TASK PROMPT | The records are to be restated in their entirety, word for word.

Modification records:
##########
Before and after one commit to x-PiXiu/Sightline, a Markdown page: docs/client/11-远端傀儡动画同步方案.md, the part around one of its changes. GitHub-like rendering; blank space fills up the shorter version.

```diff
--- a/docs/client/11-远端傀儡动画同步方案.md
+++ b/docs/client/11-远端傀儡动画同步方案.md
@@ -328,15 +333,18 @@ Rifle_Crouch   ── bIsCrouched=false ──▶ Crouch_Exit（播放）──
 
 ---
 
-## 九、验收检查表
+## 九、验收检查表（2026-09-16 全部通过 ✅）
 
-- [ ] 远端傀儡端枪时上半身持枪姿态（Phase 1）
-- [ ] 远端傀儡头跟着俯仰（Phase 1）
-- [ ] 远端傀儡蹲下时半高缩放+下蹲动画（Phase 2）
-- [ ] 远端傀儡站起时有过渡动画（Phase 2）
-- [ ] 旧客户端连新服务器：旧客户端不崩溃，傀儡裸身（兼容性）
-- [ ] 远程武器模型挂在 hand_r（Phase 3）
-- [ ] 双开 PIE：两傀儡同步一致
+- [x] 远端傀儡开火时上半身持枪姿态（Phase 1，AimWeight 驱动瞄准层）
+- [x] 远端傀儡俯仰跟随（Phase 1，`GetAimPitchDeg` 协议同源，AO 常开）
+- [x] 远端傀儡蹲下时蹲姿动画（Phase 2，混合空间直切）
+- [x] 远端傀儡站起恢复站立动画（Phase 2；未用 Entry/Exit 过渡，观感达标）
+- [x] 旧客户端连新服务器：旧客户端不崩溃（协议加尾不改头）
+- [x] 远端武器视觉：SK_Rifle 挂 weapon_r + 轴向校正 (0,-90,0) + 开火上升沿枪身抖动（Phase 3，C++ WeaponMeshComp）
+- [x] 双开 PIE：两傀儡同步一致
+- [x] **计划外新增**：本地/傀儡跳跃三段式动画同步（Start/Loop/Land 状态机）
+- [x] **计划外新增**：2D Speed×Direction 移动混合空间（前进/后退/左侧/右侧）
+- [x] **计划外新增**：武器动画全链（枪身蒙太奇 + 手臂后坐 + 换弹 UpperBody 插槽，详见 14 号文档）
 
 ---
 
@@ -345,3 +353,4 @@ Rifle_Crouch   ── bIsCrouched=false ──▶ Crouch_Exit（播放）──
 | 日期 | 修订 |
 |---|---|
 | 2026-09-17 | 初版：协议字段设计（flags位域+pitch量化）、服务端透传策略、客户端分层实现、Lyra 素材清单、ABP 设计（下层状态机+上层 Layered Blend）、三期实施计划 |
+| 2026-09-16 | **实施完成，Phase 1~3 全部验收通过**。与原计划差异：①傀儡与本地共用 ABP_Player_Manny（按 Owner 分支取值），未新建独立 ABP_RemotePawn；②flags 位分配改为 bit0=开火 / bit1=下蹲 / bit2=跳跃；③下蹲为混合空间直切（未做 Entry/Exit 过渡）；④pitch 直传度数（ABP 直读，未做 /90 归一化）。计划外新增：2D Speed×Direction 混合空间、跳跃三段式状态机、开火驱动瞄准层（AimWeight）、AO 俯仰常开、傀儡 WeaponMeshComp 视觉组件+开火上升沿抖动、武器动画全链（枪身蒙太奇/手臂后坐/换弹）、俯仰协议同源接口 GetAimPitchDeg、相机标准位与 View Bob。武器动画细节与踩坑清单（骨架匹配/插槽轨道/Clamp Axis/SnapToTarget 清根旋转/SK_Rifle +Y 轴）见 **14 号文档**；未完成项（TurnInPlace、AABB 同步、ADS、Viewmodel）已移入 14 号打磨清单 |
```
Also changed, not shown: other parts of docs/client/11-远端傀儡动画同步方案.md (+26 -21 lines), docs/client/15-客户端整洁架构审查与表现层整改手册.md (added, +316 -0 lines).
##########
REPLY TO THE EXERCISE |
Before and after one commit to x-PiXiu/Sightline, a Markdown page: docs/client/11-远端傀儡动画同步方案.md, the part around one of its changes. GitHub-like rendering; blank space fills up the shorter version.

```diff
--- a/docs/client/11-远端傀儡动画同步方案.md
+++ b/docs/client/11-远端傀儡动画同步方案.md
@@ -328,15 +333,18 @@ Rifle_Crouch   ── bIsCrouched=false ──▶ Crouch_Exit（播放）──
 
 ---
 
-## 九、验收检查表
+## 九、验收检查表（2026-09-16 全部通过 ✅）
 
-- [ ] 远端傀儡端枪时上半身持枪姿态（Phase 1）
-- [ ] 远端傀儡头跟着俯仰（Phase 1）
-- [ ] 远端傀儡蹲下时半高缩放+下蹲动画（Phase 2）
-- [ ] 远端傀儡站起时有过渡动画（Phase 2）
-- [ ] 旧客户端连新服务器：旧客户端不崩溃，傀儡裸身（兼容性）
-- [ ] 远程武器模型挂在 hand_r（Phase 3）
-- [ ] 双开 PIE：两傀儡同步一致
+- [x] 远端傀儡开火时上半身持枪姿态（Phase 1，AimWeight 驱动瞄准层）
+- [x] 远端傀儡俯仰跟随（Phase 1，`GetAimPitchDeg` 协议同源，AO 常开）
+- [x] 远端傀儡蹲下时蹲姿动画（Phase 2，混合空间直切）
+- [x] 远端傀儡站起恢复站立动画（Phase 2；未用 Entry/Exit 过渡，观感达标）
+- [x] 旧客户端连新服务器：旧客户端不崩溃（协议加尾不改头）
+- [x] 远端武器视觉：SK_Rifle 挂 weapon_r + 轴向校正 (0,-90,0) + 开火上升沿枪身抖动（Phase 3，C++ WeaponMeshComp）
+- [x] 双开 PIE：两傀儡同步一致
+- [x] **计划外新增**：本地/傀儡跳跃三段式动画同步（Start/Loop/Land 状态机）
+- [x] **计划外新增**：2D Speed×Direction 移动混合空间（前进/后退/左侧/右侧）
+- [x] **计划外新增**：武器动画全链（枪身蒙太奇 + 手臂后坐 + 换弹 UpperBody 插槽，详见 14 号文档）
 
 ---
 
@@ -345,3 +353,4 @@ Rifle_Crouch   ── bIsCrouched=false ──▶ Crouch_Exit（播放）──
 | 日期 | 修订 |
 |---|---|
 | 2026-09-17 | 初版：协议字段设计（flags位域+pitch量化）、服务端透传策略、客户端分层实现、Lyra 素材清单、ABP 设计（下层状态机+上层 Layered Blend）、三期实施计划 |
+| 2026-09-16 | **实施完成，Phase 1~3 全部验收通过**。与原计划差异：①傀儡与本地共用 ABP_Player_Manny（按 Owner 分支取值），未新建独立 ABP_RemotePawn；②flags 位分配改为 bit0=开火 / bit1=下蹲 / bit2=跳跃；③下蹲为混合空间直切（未做 Entry/Exit 过渡）；④pitch 直传度数（ABP 直读，未做 /90 归一化）。计划外新增：2D Speed×Direction 混合空间、跳跃三段式状态机、开火驱动瞄准层（AimWeight）、AO 俯仰常开、傀儡 WeaponMeshComp 视觉组件+开火上升沿抖动、武器动画全链（枪身蒙太奇/手臂后坐/换弹）、俯仰协议同源接口 GetAimPitchDeg、相机标准位与 View Bob。武器动画细节与踩坑清单（骨架匹配/插槽轨道/Clamp Axis/SnapToTarget 清根旋转/SK_Rifle +Y 轴）见 **14 号文档**；未完成项（TurnInPlace、AABB 同步、ADS、Viewmodel）已移入 14 号打磨清单 |
```
Also changed, not shown: other parts of docs/client/11-远端傀儡动画同步方案.md (+26 -21 lines), docs/client/15-客户端整洁架构审查与表现层整改手册.md (added, +316 -0 lines).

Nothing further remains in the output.